Rent and the Use of Public Sidewalks
Edward J. Dodson
Almost every day during the week, I emerge from The Stock Exchange
Building where I work and walk to one of the food cart vendors spaced
about every half block. Reports of food handling and bacteria problems
aside, these vendors offer food quickly served at an affordable price.
I have no idea what their profit margins are but many seem to make a
go of it year after year. As a customer, I am one of the last persons
who would want the city to make it tough on them to do business and
earn a living. That said, I would like the City to start thinking of
public sidewalks as valuable
locations and a legitimate source of revenue.
These locations ought to be leased out each year to the highest
bidder. After all, not every location is equal. Those with the highest
foot traffic will generally bring the most business. When a restaurant
or store leases space from a building owner, the leasing fee has as
much or more to do with the location as with the building itself.
Private owners charge the market rate for locations. Why shouldn't the
City do the same (and in the process ease the tax burden on those of
us who now have to make up the revenue not collected from the vendors.
By the way, I was told by a reasonably reliable source that when a
vendor decides to sell out and do something else, the purchaser pays
not only for the cart but for the informal but well-enforced "rights"
to the locations now given to vendors for free.
If all this seems a bit trivial, there is an important principle
involved that is rather consistently ignored by our City Fathers and
elected officials. Locations are made valuable because the community
exists, because people are taxed to pay for streets and sidewalks and
police and fire protection and for garbage removal and for other
public services. Those who have control over locations ought to be
compensating the city for whatever financial advantage the location
brings. So, just as I ask the food cart vendors to pay a market rent
for their locations, I call for every other owner of a location to do
likewise. And, just as it makes no sense to tax a food cart vendor for

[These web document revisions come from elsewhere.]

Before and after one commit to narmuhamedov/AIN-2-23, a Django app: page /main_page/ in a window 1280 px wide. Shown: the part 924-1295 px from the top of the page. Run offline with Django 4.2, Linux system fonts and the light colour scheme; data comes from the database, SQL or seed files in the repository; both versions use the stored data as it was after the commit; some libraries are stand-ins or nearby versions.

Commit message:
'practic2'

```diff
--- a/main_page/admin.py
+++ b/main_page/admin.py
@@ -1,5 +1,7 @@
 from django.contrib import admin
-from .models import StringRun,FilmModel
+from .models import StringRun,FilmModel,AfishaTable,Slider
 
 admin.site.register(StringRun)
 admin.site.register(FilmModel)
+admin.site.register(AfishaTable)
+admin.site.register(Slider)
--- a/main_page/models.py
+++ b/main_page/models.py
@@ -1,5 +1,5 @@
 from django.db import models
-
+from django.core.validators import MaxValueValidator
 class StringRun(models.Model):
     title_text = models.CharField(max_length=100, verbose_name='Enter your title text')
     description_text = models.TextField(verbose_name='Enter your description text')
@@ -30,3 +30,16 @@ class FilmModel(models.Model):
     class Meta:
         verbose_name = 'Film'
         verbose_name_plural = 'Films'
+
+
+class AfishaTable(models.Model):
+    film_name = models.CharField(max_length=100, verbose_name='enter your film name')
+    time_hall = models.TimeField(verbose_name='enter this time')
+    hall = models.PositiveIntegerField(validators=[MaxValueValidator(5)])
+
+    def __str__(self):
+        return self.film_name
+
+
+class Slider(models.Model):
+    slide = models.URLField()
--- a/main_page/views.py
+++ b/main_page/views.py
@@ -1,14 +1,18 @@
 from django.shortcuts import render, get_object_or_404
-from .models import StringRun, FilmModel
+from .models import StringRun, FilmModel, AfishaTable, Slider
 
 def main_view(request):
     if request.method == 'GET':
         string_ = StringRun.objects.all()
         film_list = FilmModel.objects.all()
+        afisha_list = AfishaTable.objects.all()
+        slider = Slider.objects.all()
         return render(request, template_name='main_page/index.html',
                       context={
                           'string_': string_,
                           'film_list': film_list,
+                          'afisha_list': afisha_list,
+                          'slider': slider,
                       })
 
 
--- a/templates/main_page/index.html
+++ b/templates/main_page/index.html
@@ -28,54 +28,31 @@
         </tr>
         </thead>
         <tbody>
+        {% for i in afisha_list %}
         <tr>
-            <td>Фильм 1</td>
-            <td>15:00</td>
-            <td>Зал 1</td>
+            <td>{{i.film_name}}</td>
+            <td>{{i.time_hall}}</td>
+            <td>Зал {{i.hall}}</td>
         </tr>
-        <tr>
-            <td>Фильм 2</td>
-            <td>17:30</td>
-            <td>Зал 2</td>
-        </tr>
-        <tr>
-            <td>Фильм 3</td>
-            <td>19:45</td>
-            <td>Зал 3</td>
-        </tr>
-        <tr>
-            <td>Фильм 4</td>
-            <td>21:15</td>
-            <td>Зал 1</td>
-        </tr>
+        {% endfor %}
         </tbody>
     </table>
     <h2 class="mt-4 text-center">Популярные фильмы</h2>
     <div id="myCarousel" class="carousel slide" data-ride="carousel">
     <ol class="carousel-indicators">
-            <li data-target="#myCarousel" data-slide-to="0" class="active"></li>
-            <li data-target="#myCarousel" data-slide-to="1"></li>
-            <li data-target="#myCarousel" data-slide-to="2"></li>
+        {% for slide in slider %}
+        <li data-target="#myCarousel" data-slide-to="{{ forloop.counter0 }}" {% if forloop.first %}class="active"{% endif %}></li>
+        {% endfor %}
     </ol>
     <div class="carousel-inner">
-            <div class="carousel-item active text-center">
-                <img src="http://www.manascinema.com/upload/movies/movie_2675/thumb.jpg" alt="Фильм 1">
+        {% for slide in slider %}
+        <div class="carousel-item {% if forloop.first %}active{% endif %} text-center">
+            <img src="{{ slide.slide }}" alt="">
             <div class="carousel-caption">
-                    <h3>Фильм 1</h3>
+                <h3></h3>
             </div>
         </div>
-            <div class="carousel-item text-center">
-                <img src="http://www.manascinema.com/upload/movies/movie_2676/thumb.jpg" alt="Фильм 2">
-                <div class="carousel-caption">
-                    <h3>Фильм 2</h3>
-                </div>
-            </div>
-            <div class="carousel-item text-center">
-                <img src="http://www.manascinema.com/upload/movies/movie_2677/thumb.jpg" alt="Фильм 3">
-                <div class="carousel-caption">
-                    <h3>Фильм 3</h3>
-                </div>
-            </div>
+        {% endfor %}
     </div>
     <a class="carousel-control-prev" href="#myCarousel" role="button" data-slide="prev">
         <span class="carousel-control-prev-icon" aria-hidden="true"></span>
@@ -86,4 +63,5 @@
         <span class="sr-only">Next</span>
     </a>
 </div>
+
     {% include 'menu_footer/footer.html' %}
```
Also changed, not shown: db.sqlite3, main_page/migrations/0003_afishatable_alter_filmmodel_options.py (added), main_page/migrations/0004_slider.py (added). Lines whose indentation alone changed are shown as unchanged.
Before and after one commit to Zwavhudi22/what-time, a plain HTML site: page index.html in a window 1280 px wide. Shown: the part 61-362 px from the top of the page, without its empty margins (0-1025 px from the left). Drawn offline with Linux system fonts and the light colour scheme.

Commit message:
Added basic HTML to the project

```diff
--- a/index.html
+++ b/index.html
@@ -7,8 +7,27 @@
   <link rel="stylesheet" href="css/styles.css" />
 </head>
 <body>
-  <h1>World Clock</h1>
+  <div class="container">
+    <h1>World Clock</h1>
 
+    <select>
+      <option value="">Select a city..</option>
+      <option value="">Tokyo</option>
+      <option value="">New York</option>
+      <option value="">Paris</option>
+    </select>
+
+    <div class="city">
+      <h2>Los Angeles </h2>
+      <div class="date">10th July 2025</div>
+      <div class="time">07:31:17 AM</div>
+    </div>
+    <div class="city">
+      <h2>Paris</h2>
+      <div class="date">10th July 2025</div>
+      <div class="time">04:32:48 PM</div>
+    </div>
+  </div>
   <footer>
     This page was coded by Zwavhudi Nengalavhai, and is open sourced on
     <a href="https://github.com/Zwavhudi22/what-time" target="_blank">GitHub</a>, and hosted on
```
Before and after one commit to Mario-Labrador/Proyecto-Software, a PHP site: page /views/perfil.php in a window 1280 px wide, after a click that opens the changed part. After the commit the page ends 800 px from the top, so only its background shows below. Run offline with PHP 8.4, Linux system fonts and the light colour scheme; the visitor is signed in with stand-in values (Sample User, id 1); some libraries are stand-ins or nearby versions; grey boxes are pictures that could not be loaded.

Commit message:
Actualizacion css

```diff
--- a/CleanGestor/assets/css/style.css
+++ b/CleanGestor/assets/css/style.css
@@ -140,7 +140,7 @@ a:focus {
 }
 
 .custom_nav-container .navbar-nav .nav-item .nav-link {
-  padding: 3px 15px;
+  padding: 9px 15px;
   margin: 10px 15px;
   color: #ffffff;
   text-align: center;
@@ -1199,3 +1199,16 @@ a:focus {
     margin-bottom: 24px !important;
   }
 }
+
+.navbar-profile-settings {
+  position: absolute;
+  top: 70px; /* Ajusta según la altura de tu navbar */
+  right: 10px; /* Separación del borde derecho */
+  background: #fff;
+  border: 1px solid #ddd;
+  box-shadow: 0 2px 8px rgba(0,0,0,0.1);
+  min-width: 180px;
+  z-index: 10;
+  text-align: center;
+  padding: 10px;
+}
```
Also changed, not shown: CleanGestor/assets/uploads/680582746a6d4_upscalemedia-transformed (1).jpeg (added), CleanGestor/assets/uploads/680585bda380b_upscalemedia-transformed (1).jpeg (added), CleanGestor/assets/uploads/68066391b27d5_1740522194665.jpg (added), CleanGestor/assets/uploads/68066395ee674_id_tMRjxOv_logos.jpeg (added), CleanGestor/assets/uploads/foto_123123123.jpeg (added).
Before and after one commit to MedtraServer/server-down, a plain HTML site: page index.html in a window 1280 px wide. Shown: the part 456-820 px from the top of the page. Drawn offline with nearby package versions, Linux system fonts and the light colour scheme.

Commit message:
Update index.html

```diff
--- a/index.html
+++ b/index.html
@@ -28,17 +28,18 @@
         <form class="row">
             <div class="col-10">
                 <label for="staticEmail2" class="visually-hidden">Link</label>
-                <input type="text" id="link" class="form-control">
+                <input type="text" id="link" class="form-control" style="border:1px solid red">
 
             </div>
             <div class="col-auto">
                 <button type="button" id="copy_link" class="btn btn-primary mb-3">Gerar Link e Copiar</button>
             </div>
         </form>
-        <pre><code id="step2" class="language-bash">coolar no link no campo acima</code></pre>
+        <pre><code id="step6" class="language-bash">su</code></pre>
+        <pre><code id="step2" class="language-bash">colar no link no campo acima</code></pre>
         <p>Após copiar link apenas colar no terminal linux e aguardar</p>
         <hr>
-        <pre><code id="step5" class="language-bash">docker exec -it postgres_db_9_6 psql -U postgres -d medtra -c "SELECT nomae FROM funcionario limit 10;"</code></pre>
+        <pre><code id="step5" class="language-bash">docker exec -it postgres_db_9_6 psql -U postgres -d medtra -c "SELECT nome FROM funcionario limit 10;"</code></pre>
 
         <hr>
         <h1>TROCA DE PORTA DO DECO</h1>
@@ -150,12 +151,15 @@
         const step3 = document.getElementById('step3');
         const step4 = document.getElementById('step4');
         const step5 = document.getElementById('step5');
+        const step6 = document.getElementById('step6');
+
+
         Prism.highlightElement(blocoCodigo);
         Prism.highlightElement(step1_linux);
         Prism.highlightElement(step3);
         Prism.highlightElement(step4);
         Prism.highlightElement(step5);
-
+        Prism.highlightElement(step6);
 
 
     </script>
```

the value of his or her or their food cart, it makes no sense to tax
building owners based on the value of whatever building they put up at
a given location.
Fair is fair. And how we have been taxing people for far too long is
hardly that -- food cart vendors and the rest of us as well.